Task description:
The listing below is to be copied exactly, with pictures excluded.

--- START ---

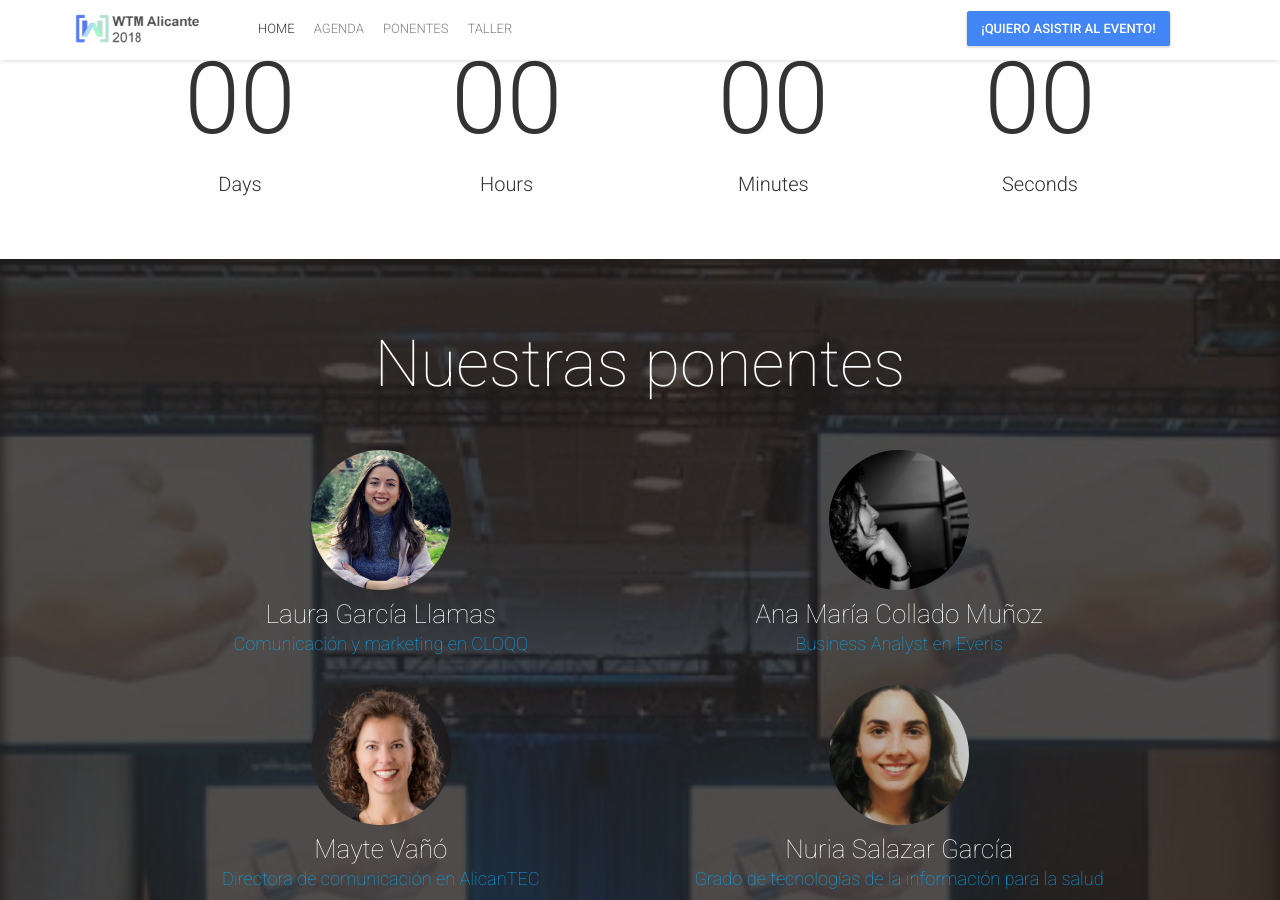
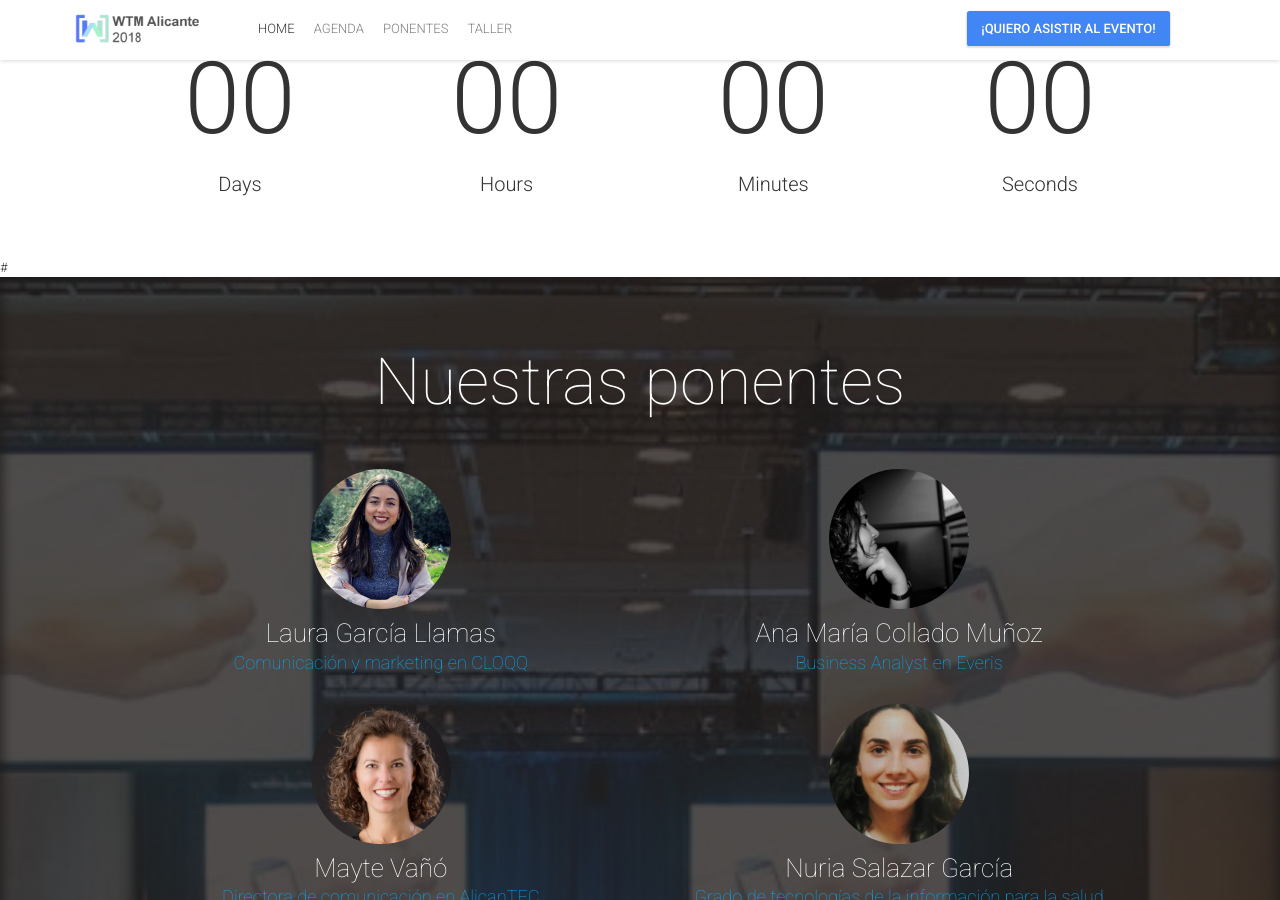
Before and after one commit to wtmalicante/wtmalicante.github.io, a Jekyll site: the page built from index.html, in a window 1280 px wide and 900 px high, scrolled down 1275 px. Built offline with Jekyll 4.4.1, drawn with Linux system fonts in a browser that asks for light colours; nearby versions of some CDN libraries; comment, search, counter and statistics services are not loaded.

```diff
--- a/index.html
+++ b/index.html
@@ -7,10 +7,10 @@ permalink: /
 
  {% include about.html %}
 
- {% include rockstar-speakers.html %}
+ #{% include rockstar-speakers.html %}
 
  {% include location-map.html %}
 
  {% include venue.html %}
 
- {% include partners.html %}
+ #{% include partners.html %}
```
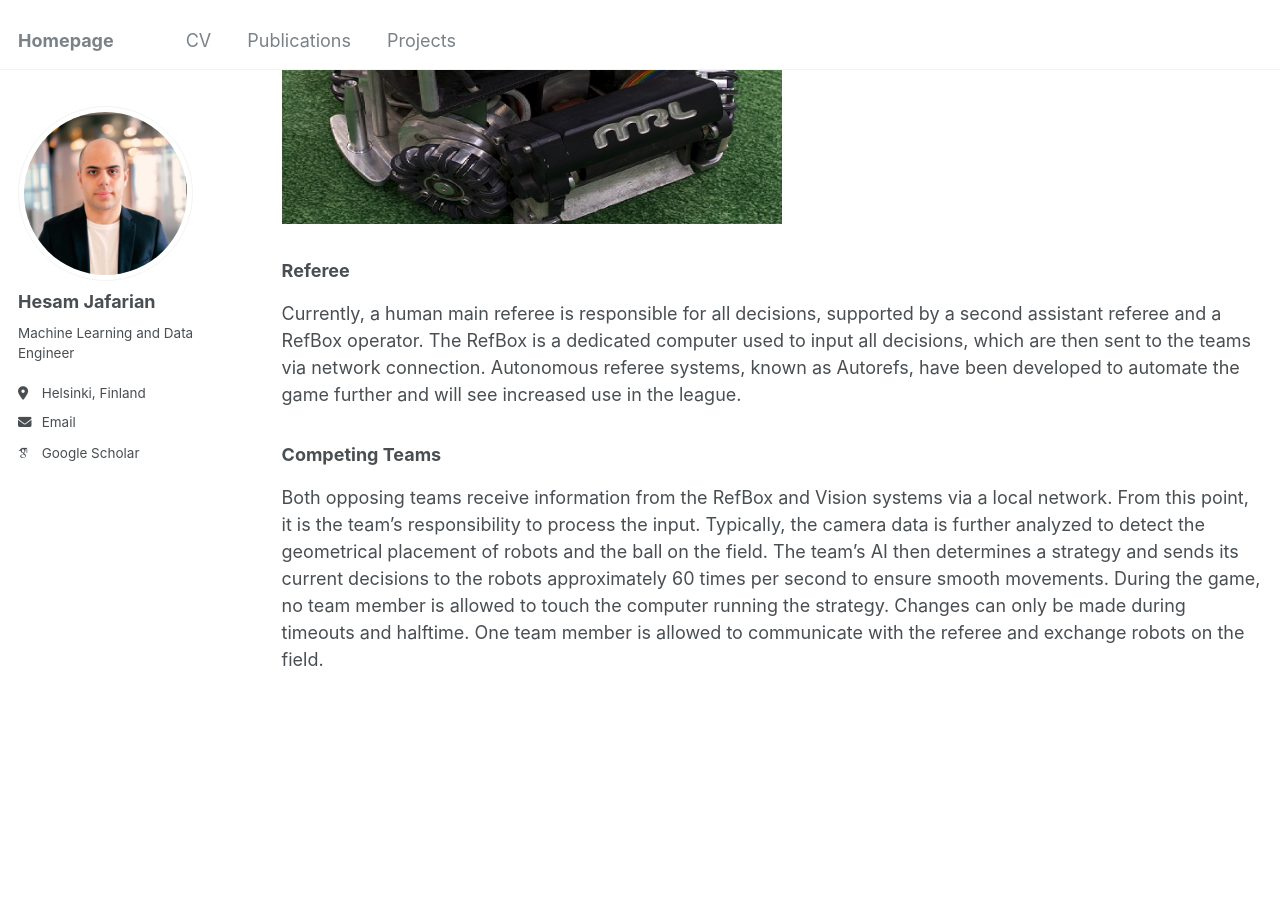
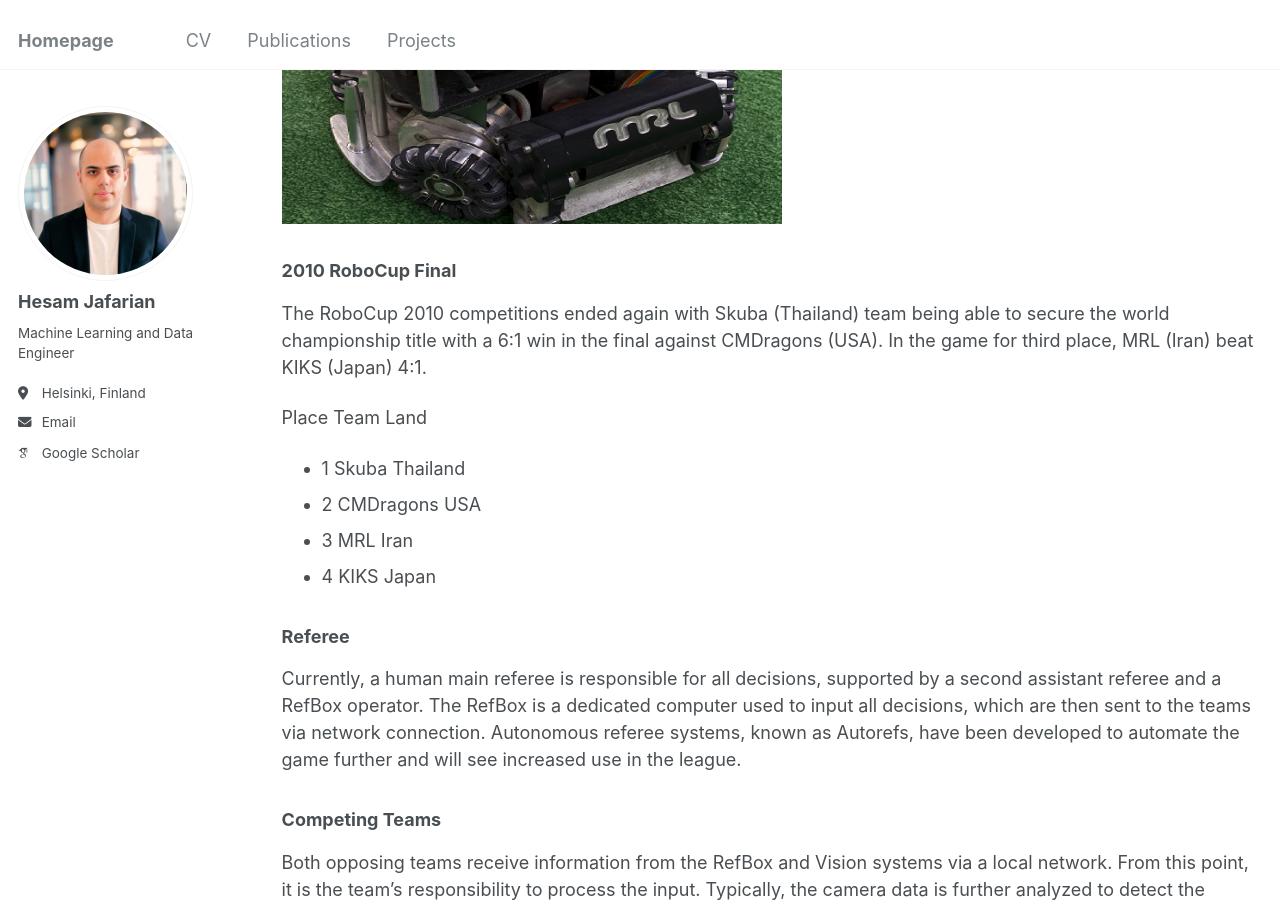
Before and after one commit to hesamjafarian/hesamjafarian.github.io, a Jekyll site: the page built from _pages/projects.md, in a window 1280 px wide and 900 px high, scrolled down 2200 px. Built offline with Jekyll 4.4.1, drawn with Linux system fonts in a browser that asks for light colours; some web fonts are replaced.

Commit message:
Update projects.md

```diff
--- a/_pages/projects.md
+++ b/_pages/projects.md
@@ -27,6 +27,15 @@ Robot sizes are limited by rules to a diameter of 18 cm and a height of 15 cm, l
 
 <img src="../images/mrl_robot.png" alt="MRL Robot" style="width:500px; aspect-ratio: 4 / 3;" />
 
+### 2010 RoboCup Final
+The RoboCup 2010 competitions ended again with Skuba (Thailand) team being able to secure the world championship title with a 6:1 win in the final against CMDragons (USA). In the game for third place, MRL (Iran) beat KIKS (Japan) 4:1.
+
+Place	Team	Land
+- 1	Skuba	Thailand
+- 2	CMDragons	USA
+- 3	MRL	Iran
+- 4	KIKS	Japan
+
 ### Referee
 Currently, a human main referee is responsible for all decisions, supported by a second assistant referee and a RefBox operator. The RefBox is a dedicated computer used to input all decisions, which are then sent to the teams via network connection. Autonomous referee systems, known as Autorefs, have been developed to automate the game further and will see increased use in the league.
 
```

--- END ---

Output for this task:
Before and after one commit to wtmalicante/wtmalicante.github.io, a Jekyll site: the page built from index.html, in a window 1280 px wide and 900 px high, scrolled down 1275 px. Built offline with Jekyll 4.4.1, drawn with Linux system fonts in a browser that asks for light colours; nearby versions of some CDN libraries; comment, search, counter and statistics services are not loaded.

```diff
--- a/index.html
+++ b/index.html
@@ -7,10 +7,10 @@ permalink: /
 
  {% include about.html %}
 
- {% include rockstar-speakers.html %}
+ #{% include rockstar-speakers.html %}
 
  {% include location-map.html %}
 
  {% include venue.html %}
 
- {% include partners.html %}
+ #{% include partners.html %}
```
Before and after one commit to hesamjafarian/hesamjafarian.github.io, a Jekyll site: the page built from _pages/projects.md, in a window 1280 px wide and 900 px high, scrolled down 2200 px. Built offline with Jekyll 4.4.1, drawn with Linux system fonts in a browser that asks for light colours; some web fonts are replaced.

Commit message:
Update projects.md

```diff
--- a/_pages/projects.md
+++ b/_pages/projects.md
@@ -27,6 +27,15 @@ Robot sizes are limited by rules to a diameter of 18 cm and a height of 15 cm, l
 
 <img src="../images/mrl_robot.png" alt="MRL Robot" style="width:500px; aspect-ratio: 4 / 3;" />
 
+### 2010 RoboCup Final
+The RoboCup 2010 competitions ended again with Skuba (Thailand) team being able to secure the world championship title with a 6:1 win in the final against CMDragons (USA). In the game for third place, MRL (Iran) beat KIKS (Japan) 4:1.
+
+Place	Team	Land
+- 1	Skuba	Thailand
+- 2	CMDragons	USA
+- 3	MRL	Iran
+- 4	KIKS	Japan
+
 ### Referee
 Currently, a human main referee is responsible for all decisions, supported by a second assistant referee and a RefBox operator. The RefBox is a dedicated computer used to input all decisions, which are then sent to the teams via network connection. Autonomous referee systems, known as Autorefs, have been developed to automate the game further and will see increased use in the league.
 
```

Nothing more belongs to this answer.